▸ **Work task**
Each record below is to be copied word for word, with pictures removed.

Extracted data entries
━━━━

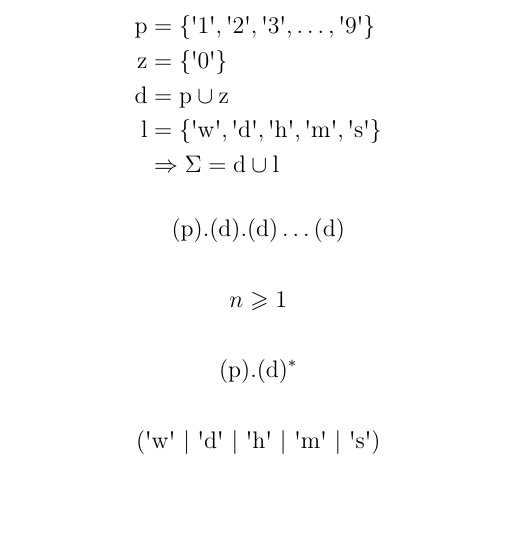
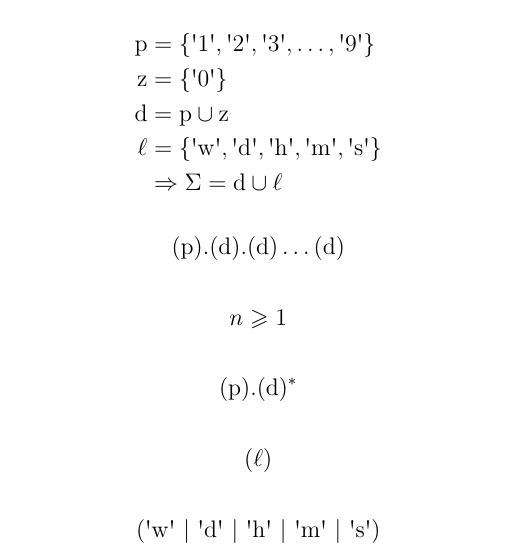
Before and after one commit to mahdihaghverdi/timetp, a LaTeX document (docs/paper.tex): part of the page, cut so that both start at the same text, the shorter picture padded with empty space. Compiled offline with pdfLaTeX.

Commit message:
write the needed math text to appear in the article

```diff
--- a/docs/paper.tex
+++ b/docs/paper.tex
@@ -17,8 +17,8 @@
 \mrp & = \{\menquote{1}, \menquote{2}, \menquote{3}, \dots, \menquote{9}\} \\
 \mz & = \{\menquote{0}\} \\
 \md & = \mrp\cup \mz \\
-\mathrm{l} & = \{\menquote{\mathrm{w}}, \menquote{\md}, \menquote{\mathrm{h}}, \menquote{\mathrm{m}}, \menquote{\mathrm{s}}\} \\
-& \Rightarrow \Sigma = \md \cup \mathrm{l}
+\ell & = \{\menquote{\mathrm{w}}, \menquote{\md}, \menquote{\mathrm{h}}, \menquote{\mathrm{m}}, \menquote{\mathrm{s}}\} \\
+& \Rightarrow \Sigma = \md \cup \ell
 \end{split}
 \end{equation*}
 
@@ -35,6 +35,10 @@ n \geqslant 1
 \end{equation*}
 
 \begin{equation*}
+(\ell)
+\end{equation*}
+
+\begin{equation*}
 (\menquote{\mathrm{w}} \ \vert \ \menquote{\md} \ \vert \ \menquote{\mathrm{h}} \ \vert \ \menquote{\mathrm{m}} \ \vert \ \menquote{\mathrm{s}})
 \end{equation*}
 
```
Also changed, not shown: docs/paper.pdf.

━━━━

▸ **Output**
Before and after one commit to mahdihaghverdi/timetp, a LaTeX document (docs/paper.tex): part of the page, cut so that both start at the same text, the shorter picture padded with empty space. Compiled offline with pdfLaTeX.

Commit message:
write the needed math text to appear in the article

```diff
--- a/docs/paper.tex
+++ b/docs/paper.tex
@@ -17,8 +17,8 @@
 \mrp & = \{\menquote{1}, \menquote{2}, \menquote{3}, \dots, \menquote{9}\} \\
 \mz & = \{\menquote{0}\} \\
 \md & = \mrp\cup \mz \\
-\mathrm{l} & = \{\menquote{\mathrm{w}}, \menquote{\md}, \menquote{\mathrm{h}}, \menquote{\mathrm{m}}, \menquote{\mathrm{s}}\} \\
-& \Rightarrow \Sigma = \md \cup \mathrm{l}
+\ell & = \{\menquote{\mathrm{w}}, \menquote{\md}, \menquote{\mathrm{h}}, \menquote{\mathrm{m}}, \menquote{\mathrm{s}}\} \\
+& \Rightarrow \Sigma = \md \cup \ell
 \end{split}
 \end{equation*}
 
@@ -35,6 +35,10 @@ n \geqslant 1
 \end{equation*}
 
 \begin{equation*}
+(\ell)
+\end{equation*}
+
+\begin{equation*}
 (\menquote{\mathrm{w}} \ \vert \ \menquote{\md} \ \vert \ \menquote{\mathrm{h}} \ \vert \ \menquote{\mathrm{m}} \ \vert \ \menquote{\mathrm{s}})
 \end{equation*}
 
```
Also changed, not shown: docs/paper.pdf.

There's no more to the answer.